For some reason, it aesthetically reminds me of the vehicles one might find in an Enki Bilal comic which are often caricatures of Iron Curtain tech. The front looks a bit ZILish, maybe. I’m not sure if American stylists needed LSD to create this thing, but it would seem to me that a bit of LSD in the samovar at the ZIL design bureau would almost certainly have resulted in this vehicle…just a bit more black. The name would of course need to be changed…vperyod? inertia?
The TV Batmobile was at the Chicago auto show back in 2010 – I believe.
I had no plans to see it, but then I saw it. It was like the time I suddenly had movie star Bill Holden standing in front of me and asking if I could show him a pair of men’s gloves. I was frozen. Fiction became real and my mind was blown.
In this case fortunately, I couldn’t be stopped. I practically ran up to the car and crawled in. I couldn’t believe that something I held so dear as a child was real and in front of me. I knew every inch of that car. I suddenly remembered every scene it was in. It was an incredible experience.

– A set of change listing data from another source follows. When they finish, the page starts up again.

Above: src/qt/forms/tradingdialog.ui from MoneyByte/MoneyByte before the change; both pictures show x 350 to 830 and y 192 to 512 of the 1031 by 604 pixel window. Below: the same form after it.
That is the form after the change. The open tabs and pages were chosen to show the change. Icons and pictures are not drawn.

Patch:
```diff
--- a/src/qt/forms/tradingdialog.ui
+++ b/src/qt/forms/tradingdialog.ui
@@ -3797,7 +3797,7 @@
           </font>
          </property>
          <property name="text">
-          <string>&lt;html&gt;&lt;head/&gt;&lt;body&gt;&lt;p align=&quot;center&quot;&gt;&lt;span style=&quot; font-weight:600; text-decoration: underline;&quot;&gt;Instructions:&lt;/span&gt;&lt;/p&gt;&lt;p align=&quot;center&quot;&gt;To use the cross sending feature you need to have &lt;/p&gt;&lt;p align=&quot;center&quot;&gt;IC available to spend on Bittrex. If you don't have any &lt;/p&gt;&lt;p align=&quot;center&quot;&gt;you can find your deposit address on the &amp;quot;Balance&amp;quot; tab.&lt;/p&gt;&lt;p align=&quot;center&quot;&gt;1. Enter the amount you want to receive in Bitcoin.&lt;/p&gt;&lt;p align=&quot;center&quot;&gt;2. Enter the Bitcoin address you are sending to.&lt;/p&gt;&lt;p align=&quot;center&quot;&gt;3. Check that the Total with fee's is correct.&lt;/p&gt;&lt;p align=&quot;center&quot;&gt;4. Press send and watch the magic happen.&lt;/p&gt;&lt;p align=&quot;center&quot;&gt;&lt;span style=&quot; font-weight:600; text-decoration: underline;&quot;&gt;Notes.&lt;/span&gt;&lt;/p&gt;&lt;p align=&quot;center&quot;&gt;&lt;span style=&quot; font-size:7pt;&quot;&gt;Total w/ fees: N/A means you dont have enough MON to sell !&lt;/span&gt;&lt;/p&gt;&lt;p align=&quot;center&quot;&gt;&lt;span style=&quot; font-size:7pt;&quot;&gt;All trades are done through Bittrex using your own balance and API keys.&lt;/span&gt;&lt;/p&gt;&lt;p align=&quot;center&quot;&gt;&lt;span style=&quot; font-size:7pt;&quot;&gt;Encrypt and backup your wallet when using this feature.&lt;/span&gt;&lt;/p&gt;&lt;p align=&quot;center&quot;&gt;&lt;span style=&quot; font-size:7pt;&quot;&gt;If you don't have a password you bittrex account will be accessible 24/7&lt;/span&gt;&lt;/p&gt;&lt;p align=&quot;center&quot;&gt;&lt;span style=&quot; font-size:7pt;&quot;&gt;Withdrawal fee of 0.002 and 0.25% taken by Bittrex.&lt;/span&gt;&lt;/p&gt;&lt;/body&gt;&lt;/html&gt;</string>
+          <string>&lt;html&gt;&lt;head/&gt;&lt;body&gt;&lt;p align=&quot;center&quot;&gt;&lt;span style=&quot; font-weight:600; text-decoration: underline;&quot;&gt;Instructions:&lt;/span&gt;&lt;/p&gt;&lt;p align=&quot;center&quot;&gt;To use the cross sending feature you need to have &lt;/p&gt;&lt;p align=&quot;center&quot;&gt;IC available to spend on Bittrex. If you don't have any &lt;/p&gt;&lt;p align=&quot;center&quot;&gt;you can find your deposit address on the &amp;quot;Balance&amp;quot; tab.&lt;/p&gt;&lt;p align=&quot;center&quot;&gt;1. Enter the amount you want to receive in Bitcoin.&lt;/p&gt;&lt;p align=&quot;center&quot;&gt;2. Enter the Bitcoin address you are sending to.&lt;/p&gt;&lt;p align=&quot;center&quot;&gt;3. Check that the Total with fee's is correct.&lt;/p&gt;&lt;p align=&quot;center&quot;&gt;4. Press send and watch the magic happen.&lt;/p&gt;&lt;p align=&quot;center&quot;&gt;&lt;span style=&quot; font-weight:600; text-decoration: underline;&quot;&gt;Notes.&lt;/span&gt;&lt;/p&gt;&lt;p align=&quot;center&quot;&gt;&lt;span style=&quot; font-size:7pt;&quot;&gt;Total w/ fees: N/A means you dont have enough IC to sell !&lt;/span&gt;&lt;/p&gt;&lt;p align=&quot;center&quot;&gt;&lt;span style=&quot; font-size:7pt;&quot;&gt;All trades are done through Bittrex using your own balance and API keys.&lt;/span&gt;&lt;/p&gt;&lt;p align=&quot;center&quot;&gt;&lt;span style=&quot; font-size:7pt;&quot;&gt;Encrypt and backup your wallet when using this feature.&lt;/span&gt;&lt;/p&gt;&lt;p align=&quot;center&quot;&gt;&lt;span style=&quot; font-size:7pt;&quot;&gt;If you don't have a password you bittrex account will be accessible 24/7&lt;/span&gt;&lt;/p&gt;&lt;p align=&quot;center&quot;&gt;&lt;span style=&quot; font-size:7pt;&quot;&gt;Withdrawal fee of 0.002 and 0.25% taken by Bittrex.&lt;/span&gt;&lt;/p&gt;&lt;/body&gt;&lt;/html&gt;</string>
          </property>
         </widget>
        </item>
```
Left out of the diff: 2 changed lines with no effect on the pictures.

It was probably like what some people experience going to Bethlehem, Vatican City, Hollywood, DisneyWorld, or their old elementary school.
It was a revelatory experience for me. I had no idea how much I studied that TV car until it was suddenly, THERE. My buddy who is an entire generation younger than me thought I had lost my mind. I didn’t care. There were other people there, but for me, they weren’t there. I was totally lost reliving my childhood at the Chicago Auto Show. Weird.
As regarding Bill Holden. We’re talking “Bridge Over the River Kwai”, Bill Holden. The guy who taught Steve McQueen how to be cool. I was probably 17 years old, working the floor at my uncle’s men’s wear store in Colorado and it was my turn to take a customer – who ended up being William Freaking Holden himself. I froze and practically wet myself. I acted like I had my head hit with a shovel. The floor manager bailed me out as I pathetically stood bug-eyed and dry mouthed.
So – I know what it is like to be dumb-struck. God – what would have happened if Bill Holden drove up to me in that Batmobile? I cringe at the thought. On second thought, I know what I would have done – screamed and then faint.
My Wife and I were having dinner on our Anniversary at a steakhouse in Saratoga Calif. I went back out to our car to get my Wife’s coat. Unbelievably, the turbine snooted Batmobile was parked in the restaurant’s parking lot. When I got back I told my Wife what I had seen. I don’t know if she believed me or not, but it was still there when we left!
Batman? “He kept a boy in a cave”. Drew Cary Show.
To me there’s only one Batman, and Batmobile.
The 1960s TV series. Even on a rented 14″ B &W TV I loved it.
I got to see the 1960’s Batmobile at in the showroom at White Bear Dodge in White Bear Lake Minnesota, about 1968. My dad took me to see it. This dealer was at the time supposedly the largest Dodge dealer. I’m sure by then a few copies of the Batmobile were made but 9 year old me was really excited to see it!
By the way, this just happened to show up on my Youtube favorites. Is there any validity to it? https://www.youtube.com/watch?v=8SGnrXoWeoM